CS: In elementary school, my teachers often praised my writing, so I guess I just assumed that writing was something I was good at and therefore something I should do. However, I didn’t think of myself as a writer until I was much older.

CH: When did you start to write poetry? How was your identity as a poet forged?

CS: I can’t remember when I started writing poems. I think poetry has always been a part of my life. Just the other day my mom gave me a book of poetry I made in the fifth grade. It was illustrated, bound with a plastic clip and I even invented a publisher. Most of the poems were about puppies and trees. I became a serious reader of poetry as a teenager. I used to skip class to go to the library to read Sylvia Plath and Allen Ginsberg. This makes me laugh now. I did not identify myself as a poet until my mid-twenties. Then, I lived in a small city in Michigan where many other writers lived and people identified each other by what they wrote. People called me a poet, so I started calling myself a poet.

CH: How did you select Western Michigan University for your MFA? What were your expectations of the program before you entered it? Did it deliver?

CS: I applied to Western Michigan because former professor suggested it. I didn’t have any expectations for graduate school and I’m still not really sure why I applied. I just wanted to get out of Texas and live in a small apartment by myself where I could think and write. It was clear during my first few classes that it was going to require quite a bit more work than that because I was severely unprepared. I had not read many contemporary poets and I didn’t have the vocabulary of my classmates. But at Western Michigan my professors and fellow writers were kind and it wasn’t competitive like many other MFA programs. They really helped me become a better reader, and introduced me to so many writers that have influenced me.

CH: I understand you were a Millay Colony artist-in-residence in 2013. What did that experience bring to your work?

CS: The Millay Colony helped my feel validated as a writer, like if a foundation was willing to support my work, then maybe the work had value.
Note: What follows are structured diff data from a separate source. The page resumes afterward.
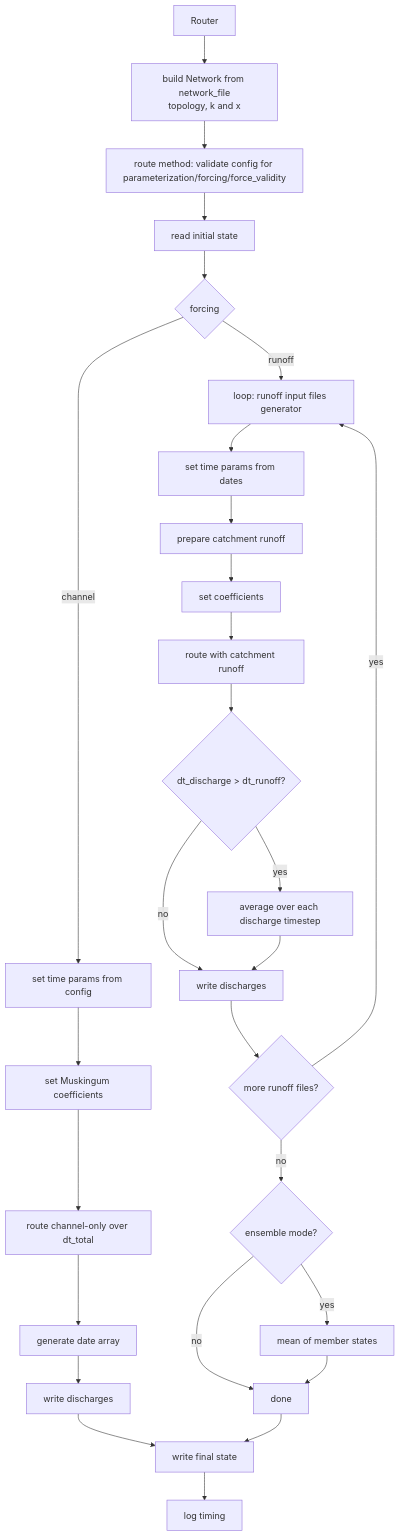
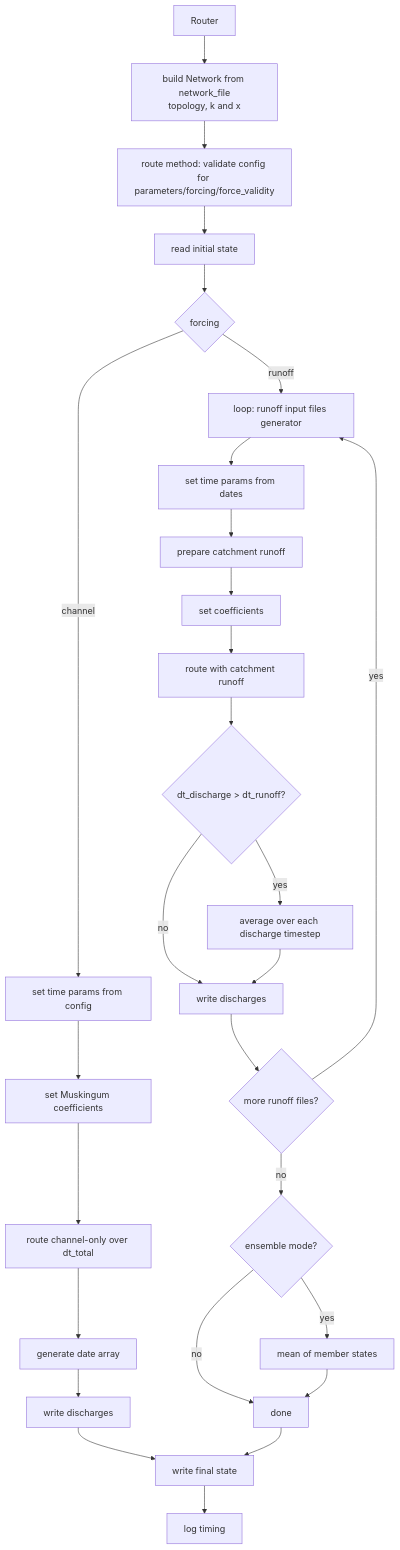
The diagram in docs/tutorial/advanced.md (rileyhales/river-route), drawn with Mermaid before and after one commit. The commit also changed other lines of this file and 32 other files, not shown here.

````diff
--- a/docs/tutorial/advanced.md
+++ b/docs/tutorial/advanced.md
@@ -3,33 +3,33 @@
 ```mermaid
 graph TD
     A[Router] --> C[build Network from network_file<br/>topology, k and x]
-    C --> B[route method: validate config for parameterization/forcing/force_validity]
+    C --> B[route method: validate config for parameters/forcing/force_validity]
     B --> D[read initial state]
     D --> E{forcing}
 
     E -->|channel| F[set time params from config]
     F --> G[set Muskingum coefficients]
     G --> H[route channel-only over dt_total]
     H --> I[generate date array]
     I --> J[write discharges]
 
     E -->|runoff| K[loop: runoff input files generator]
     K --> L[set time params from dates]
     L --> M[prepare catchment runoff]
     M --> N[set coefficients]
     N --> O[route with catchment runoff]
     O --> P{dt_discharge > dt_runoff?}
     P -->|yes| Q[average over each discharge timestep]
     P -->|no| R[write discharges]
     Q --> R
     R --> S{more runoff files?}
     S -->|yes| K
     S -->|no| T{ensemble mode?}
     T -->|yes| U[mean of member states]
     T -->|no| V[done]
     U --> V
 
     J --> W[write final state]
     V --> W
     W --> X[log timing]
 ```
````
It was a wonderful experience to spend my days living in Edna St. Vincent Millay’s barn and walking in her garden, then have dinner every night with other writers and artists.

CH: You have four chapbooks: I Wrote This Poem (Salt Hill), Be the Heat (Slash Pine Press), City Poems (Effing Press), and People Who Are In Love Will Read This Book Differently (Dancing Girl Press). How has your work evolved through these collections?
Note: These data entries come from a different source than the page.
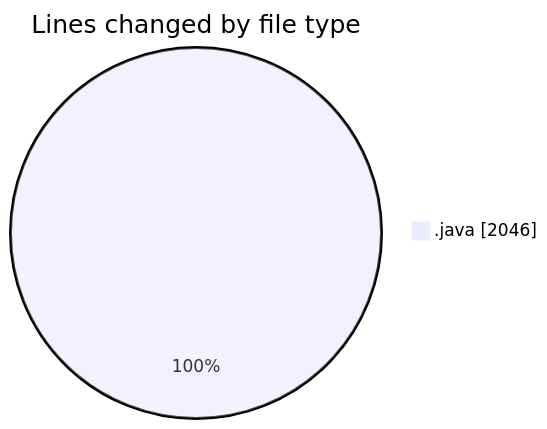
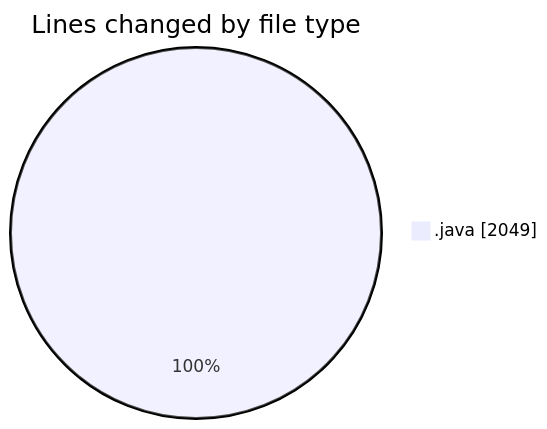
Before and after one commit to ricardozamudiocil/code-tracking: the first of 2 diagrams in 2026-04-30/cilapp/README.md, drawn with Mermaid. The commit also changed other lines of this file and 1 other file, not shown here.

````diff
--- a/2026-04-30/cilapp/README.md
+++ b/2026-04-30/cilapp/README.md
@@ -24,5 +24,5 @@
 ```mermaid
 pie showData
 title Lines changed by file type
-".java" : 2046
+".java" : 2049
 ```
````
CS: The chapbook format is what I write in naturally; for whatever form or subject I am working with, 25 pages is usually a good length. So, I just keep writing them. Each of my four chapbooks feels like it has its own identity, but I do see an evolution. I am a writer very centered in place. I think my poems have evolved from a physical place to the poem as place, and that is reflected stylistically as well.

CH: How did you first conceive of your collection, Dream Vacation? How were you drawn to the haibun form for this work?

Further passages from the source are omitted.